However, unlike Superfeet (with the exception of Superfeet flip-flops), Aetrex also desired to enter the footwear market; after all, wouldn't an orthotic maker do a good job of knowing what the foot needs for support during walking and running? And so come along the RX Runners.

The Technobabble
The Aetrex RX Runner is a neutral running shoe, making it best for neutral pronators or supinators.

The main call out on the RX Runner is the "Fat Pad" system. This is their proprietary secondary cushioning system, much akin to New Balance's Abzorb system, or Asics Gel. It is a fully encapsulated, low durometer foam. This means that it is quite soft. There then is their blend of EVA (ethylene vinyl acetate), which is the primary cushioning system.

The RX Runner them has a relatively stiff midfoot shank, which is mirroring the shape of the plantar fascia: thick in the heel, and then spreads out toward the metatarsals.

The outsole is segmented in a few strange ways. The medial side features more segmentation than the lateral side in the heel. This is interesting, as people tend to land towards the outside of the heel during their gait cycle.
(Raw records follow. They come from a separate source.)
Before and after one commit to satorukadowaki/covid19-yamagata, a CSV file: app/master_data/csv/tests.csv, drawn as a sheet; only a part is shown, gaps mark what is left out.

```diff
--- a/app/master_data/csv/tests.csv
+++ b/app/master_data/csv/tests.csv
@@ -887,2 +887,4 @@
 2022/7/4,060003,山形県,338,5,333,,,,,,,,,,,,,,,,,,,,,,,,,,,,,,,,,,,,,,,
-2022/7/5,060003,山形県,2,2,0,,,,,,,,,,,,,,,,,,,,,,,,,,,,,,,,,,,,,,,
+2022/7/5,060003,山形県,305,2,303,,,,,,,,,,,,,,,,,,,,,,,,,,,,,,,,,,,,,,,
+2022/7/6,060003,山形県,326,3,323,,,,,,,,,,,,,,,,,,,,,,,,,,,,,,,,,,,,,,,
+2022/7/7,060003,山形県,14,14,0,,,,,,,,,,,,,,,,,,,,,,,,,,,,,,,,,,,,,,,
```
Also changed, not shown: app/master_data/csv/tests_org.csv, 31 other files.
The midfoot features two prongs, then three directly under the ball of the foot. This gives the shoe a truly neutral flair through the forefoot. There are only two flex grooves through the forefoot, giving it a relatively stiff positioning.

The insole to the Aetrex runner features a gel-esque substance in the insole. (Asics only holds copyright to the use of Gel as a cushioning material in the midsole of shoes, not for insoles). It does not feature an Aetrex Lynco orthotic, which I personally found surprising. (I would've thought it'd have been a perfect device to couple the two together.)

The shoe weighs in at 16 ounces in my size 13. Considering what I've been wearing around the CtB offices as of's a bit heavy. (No published weight exists for these, so I had to go off my own size here.)

The Run
These, are, well...

OK, there's no sugarcoating this.

These are the worst running shoes I have ever put on my feet.

What makes them terrible? Let me count the ways.

First and foremost, they made my toes fall asleep within about 30 seconds of putting them on. I tried re-lacing them. I tried not tying them. I tried everything. Nope, toes still asleep. Not a good start.

You slip the shoe on (and, if you don't experience the same numbness in your forefoot, well, more power to you), and you start to wonder: am I about to be taken in the back of a black Cadillac and deposited in the East River? That 16 ounces feels more like 61. It is probably due to that very thick "Fat Pad", coupled with the midfoot shank being so far away from the foot. The pendulum effect makes these much heavier than they sound.

OK, so they're heavy. Whatever. No matter. That should mean they have a boatload of cushioning, right?

Within four strides, you're left wondering: did I put cinder blocks on my feet? They're heavy. They're not well cushioned. They're much firmer than the amount of material would have you believe. By comparison, the featherweight K-Swiss Kwicky Blade Light is much softer, and much more supple.

These are stiff. As in, my poor 158 pound (hey, it's the off-season. 153 is the racing weight) self could not get them to flex forward, no matter the strike. I tried heel-striking. I tried forefoot striking. I tried midfoot striking. It all sucked something spectacularly.

In sum, these are terrible. And what makes it worse? It's the gall of $129.95 being charged for these. Seriously? You mean, for the price of, say, a Saucony Triumph, you want people to wear these? These don't even compare against the Saucony Jazz. From the 1980s.

In my reviews, I try to give you imagery. I don't like trying to tell you HOW it is, so much give you the feeling of having put the shoe on yourself. Well, this is one experience that I almost say, every runner should HAVE to experience. You need to put these on. It changes your perspective on your shoes.

It makes you very, very grateful for the other shoes that you own.